- In comparison to the electricity sector, the gas market framework lags behind on consumer protection. The growing volumes of bio-methane and hydrogen affect gas quality (i.e. the physical characteristic of gas) and thereby the design of gas infrastructure and end-user applications and entail the risk of market fragmentation.
It is noteworthy, in the Joint letter of 29 June 2021 the major European energy market players (including ENEL, EDF, Iberdrola) called for the inclusion of the hydrogen sector in the carbon border adjustment mechanism regulation (CBAM) with the intention to avoid fossil based and highly emitting hydrogen imports, which would be similar to carbon leakage for hydrogen production.
Fit for 55 amendments
On 14 July 2021 the European Commission presented the Renewable Energy Directive revision (European Commission Proposal for a Directive of the European Parliament and of the Council amending Directive (EU) 2018/2001 of the European Parliament and of the Council, Regulation (EU) 2018/1999 of the European Parliament and of the Council and Directive 98/70/EC of the European Parliament and of the Council as regards the promotion of energy from renewable sources, and repealing Council Directive (EU) 2015/652, COM(2021) 557 final).
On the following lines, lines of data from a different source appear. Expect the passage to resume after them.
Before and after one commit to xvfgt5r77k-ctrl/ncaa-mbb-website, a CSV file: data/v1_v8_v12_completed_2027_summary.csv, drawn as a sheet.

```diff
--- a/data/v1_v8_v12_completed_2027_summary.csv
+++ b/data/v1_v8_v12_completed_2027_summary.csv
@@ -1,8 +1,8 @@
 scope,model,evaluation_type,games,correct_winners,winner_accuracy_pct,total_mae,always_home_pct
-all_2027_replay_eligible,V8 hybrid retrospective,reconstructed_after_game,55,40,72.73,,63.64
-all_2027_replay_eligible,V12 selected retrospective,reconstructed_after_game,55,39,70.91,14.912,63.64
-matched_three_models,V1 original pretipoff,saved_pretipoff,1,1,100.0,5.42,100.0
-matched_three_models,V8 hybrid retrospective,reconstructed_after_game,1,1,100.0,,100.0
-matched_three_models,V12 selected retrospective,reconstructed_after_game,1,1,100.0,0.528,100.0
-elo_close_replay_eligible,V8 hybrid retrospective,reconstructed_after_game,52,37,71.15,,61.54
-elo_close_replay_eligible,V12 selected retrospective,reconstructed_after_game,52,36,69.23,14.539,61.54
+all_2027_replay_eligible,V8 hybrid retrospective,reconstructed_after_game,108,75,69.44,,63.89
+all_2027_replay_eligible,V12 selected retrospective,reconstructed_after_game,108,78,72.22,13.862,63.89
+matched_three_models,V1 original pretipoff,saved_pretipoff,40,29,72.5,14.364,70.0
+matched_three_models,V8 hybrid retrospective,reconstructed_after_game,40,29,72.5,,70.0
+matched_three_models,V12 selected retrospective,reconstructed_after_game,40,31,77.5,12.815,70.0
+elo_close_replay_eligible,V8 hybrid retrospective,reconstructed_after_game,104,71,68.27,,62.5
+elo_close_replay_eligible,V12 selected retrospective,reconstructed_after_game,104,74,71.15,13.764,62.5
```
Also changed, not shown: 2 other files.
The proposal includes the requirement for the EU Member States to ensure that the contribution of renewable fuels of non-biological origin used for final energy and non-energy purposes is 50 % of the hydrogen used for final energy and non-energy purposes in industry by 2030.
Calculation of that percentage is to be made in accordance with the new Article 22a of the RED II.
The EU ETS proposal will include the production of hydrogen with electrolysers under the EU emissions trading system, making renewable and low-carbon facilities eligible for free allowances.
16 July 2021
14 July 2021
European Commission Proposal for a Directive of the European Parliament and of the Council amending Directive (EU) 2018/2001 of the European Parliament and of the Council, Regulation (EU) 2018/1999 of the European Parliament and of the Council and Directive 98/70/EC of the European Parliament and of the Council as regards the promotion of energy from renewable sources, and repealing Council Directive (EU) 2015/652, COM(2021) 557 final, new Article 22a of the RED II
29 June 2021
16 June 2021
28 May 2021
10 February 2021
- Revision of Directive 2009/73/EC of the European Parliament and of the Council of 13 July 2009 concerning common rules for the internal market in natural gas and repealing Directive 2003/55/EC
- Revision of Regulation (EC) No 715/2009 of the European Parliament and of the Council of 13 July 2009 on conditions for access to the natural gas transmission networks and repealing Regulation (EC) No 1775/2005
9 February 2021
When and How to Regulate Hydrogen Networks? “European Green Deal” Regulatory White Paper series (paper #1) relevant to the European Commission’s Hydrogen and Energy System Integration Strategies, ACER, CEER
1 October 2020
10 July 2020
8 July 2020
Communication from the Commission to the European Parliament, take Council, the European Economic and Social Committee and the Committee of the Regions, A hydrogen strategy for a climate-neutral Europe, COM(2020) 301 final
ACER Market Monitoring Report 2019 – Gas Wholesale Market Volume, 23 September 2020